Coaching and mentoring aren’t just fads. My company recently surveyed HR professionals about the current and future state of corporate mentoring and coaching, and our respondents predicted that coaching and mentoring will only become more important over the next few years.
In this article, I’ll explain why coaching and mentoring programs are growing in popularity and how you can incorporate them into your workplace development strategy. (Full disclosure: My company offers a mentorship platform, but this article will focus on ways your company can set up mentorship programs on your own.)
Employees value learning and will stay with companies longer if they offer it. But the science of learning calls into question the effectiveness of online courses.
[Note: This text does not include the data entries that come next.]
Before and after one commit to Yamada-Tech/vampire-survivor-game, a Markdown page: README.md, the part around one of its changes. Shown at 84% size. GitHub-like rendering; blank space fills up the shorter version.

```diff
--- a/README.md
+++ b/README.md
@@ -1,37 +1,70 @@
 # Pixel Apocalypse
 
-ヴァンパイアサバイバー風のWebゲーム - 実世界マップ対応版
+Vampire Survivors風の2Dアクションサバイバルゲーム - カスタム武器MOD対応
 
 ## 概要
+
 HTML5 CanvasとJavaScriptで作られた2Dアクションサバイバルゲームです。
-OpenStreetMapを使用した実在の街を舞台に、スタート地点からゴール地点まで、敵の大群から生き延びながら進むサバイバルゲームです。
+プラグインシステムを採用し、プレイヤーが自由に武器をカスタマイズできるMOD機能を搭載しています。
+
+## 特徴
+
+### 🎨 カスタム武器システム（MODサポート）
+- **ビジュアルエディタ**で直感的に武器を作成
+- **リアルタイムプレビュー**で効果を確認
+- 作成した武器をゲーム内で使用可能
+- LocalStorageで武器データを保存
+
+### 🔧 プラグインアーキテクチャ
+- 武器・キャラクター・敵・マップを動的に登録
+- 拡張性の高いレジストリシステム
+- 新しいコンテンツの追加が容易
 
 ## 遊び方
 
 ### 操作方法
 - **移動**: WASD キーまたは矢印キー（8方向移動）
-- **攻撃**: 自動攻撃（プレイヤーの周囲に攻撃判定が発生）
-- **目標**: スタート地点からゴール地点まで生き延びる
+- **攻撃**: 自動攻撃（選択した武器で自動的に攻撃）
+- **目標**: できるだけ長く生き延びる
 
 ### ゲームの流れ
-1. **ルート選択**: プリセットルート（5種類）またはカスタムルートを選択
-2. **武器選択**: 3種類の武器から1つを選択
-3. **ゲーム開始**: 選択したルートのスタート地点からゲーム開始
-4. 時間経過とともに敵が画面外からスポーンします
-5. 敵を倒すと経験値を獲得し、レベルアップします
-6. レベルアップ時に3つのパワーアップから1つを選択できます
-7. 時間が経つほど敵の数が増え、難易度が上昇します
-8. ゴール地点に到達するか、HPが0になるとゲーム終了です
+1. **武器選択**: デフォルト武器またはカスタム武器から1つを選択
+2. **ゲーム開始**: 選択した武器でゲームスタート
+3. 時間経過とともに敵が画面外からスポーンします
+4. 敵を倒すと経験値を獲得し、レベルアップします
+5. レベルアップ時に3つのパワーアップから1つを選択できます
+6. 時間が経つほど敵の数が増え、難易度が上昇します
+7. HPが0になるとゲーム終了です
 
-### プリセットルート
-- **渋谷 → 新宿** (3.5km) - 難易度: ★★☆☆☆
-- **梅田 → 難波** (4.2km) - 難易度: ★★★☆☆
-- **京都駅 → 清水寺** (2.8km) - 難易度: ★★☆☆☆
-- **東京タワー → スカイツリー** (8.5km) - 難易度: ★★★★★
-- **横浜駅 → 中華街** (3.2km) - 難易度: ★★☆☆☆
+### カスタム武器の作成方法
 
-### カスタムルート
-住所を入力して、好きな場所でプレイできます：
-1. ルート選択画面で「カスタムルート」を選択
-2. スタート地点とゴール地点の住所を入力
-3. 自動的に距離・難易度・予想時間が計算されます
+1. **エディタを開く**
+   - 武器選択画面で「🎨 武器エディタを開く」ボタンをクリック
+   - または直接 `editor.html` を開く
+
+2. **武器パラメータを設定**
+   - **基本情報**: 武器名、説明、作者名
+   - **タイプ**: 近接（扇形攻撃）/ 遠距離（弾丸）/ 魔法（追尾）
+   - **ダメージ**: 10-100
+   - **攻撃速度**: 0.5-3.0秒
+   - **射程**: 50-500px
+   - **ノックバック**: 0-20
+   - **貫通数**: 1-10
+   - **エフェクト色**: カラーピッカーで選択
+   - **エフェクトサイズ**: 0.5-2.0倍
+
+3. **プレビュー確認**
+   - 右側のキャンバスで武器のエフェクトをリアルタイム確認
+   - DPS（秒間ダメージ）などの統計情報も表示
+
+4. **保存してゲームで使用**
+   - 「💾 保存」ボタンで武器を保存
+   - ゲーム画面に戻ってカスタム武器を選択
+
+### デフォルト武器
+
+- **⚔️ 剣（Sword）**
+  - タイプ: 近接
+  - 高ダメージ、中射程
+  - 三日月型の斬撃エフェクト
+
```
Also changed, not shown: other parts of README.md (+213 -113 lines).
Modern research reveals that learning is about repetition and integration: Topics need to be reinforced multiple times before true learning takes place, and learning must be integrated into practical settings or else it is forgotten.
Connecting employees with coaches and mentors helps them learn the way modern science calls for in a couple of ways.
Firstly, meeting with a coach or mentor once or twice a month creates the repetition necessary for learning. Employees anticipate their next meeting, so there’s positive accountability to apply what they learned in the previous meeting. Likewise, the frequency of meetings helps keep what’s learned top of mind.
Secondly, the advice that workplace coaches and mentors provide is hyper-focused on the employee’s unique situation. In successful coaching and mentoring relationships, it’s the mentee’s responsibility to drive the relationship. They come to each session with their goals for the discussion. In this way, what’s learned is directly applicable to their situation.
Coaching and mentoring offer a more personalized approach to learning. Learning and development leaders are recognizing this and adjusting accordingly.
McKinsey’s ACADEMIES framework outlines the nine dimensions of an effective L&D initiative. One dimension that’s pertinent to this discussion is the “Design of Learning Journeys.”
McKinsey highlights the issue with many learning and development programs: Employees and leaders are time-constrained, so classroom learning is challenging to arrange. Likewise, the delivery often fails to blend knowledge into the actual job.
An effective learning journey builds on classroom learning, offering “continuous learning opportunities that take place over a period of time and include… fieldwork, pre- and post-classroom digital learning, social learning, on-the-job coaching and mentoring, and short workshops.”
McKinsey also includes scalability as one of its nine dimensions. It’s crucial to have a scalable L&D solution in place, but many companies conflate “scalable” with “replicable”; they opt for a module-based learning program that can be easily distributed.
Instead of a scalable course, try a scalable mentorship and coaching program, which may be more effective than a course-based learning solution.
In the same McKinsey report, they highlight the importance of the 70:20:10 framework for L&D programs. In this framework, 70% of learning takes place on the job, 20% occurs through interaction and collaboration and 10% occurs through classroom training and curricula.
By this logic, the most important learning and development experience a person can have is person-to-person interaction. Mentorship and coaching support both the 70% and the 20% of learning; they can be tailored to suit on-the-job learning and collaborative learning experiences. In short, having a mentor or coach embeds the learning process into day-to-day experiences.
There are many ways that mentoring and coaching can take place at work. Perhaps a newer employee forms a friendship with someone more experienced, and a natural coaching relationship forms to speed up the onboarding process. Or sometimes employees see the benefits of mentorship and deliberately seek out a mentor.
To capture the full benefits of coaching and mentoring, however, organizations need to formalize it by including coaching and mentoring in their L&D initiatives.
W. Brad Johnson, author of Athena Rising: How and Why Men Should Mentor Women, shared in a recent conversation on my company’s podcast that leaders can’t simply rely on chemistry between employees to form mentorship and coaching relationships. This can perpetuate inequality and keep the benefits of mentorship from reaching those employees who need it most.
Based on my company’s observations, a formal mentorship program should include these key components (this is an overview of the steps my company unpacks in our guide to starting a mentoring program):
• A clear definition of roles, expectations and benefits
• Matching based on skill set, interests and goals
• Regular check-ins with the mentor/mentee pairings
• Monitoring for success and tracking progress in achieving objectives
What seems like an investment of time and money at first glance will soon prove to be invaluable for any organization looking to develop its employees. What does your L&D strategy currently include? Are you ready to include coaching and mentoring?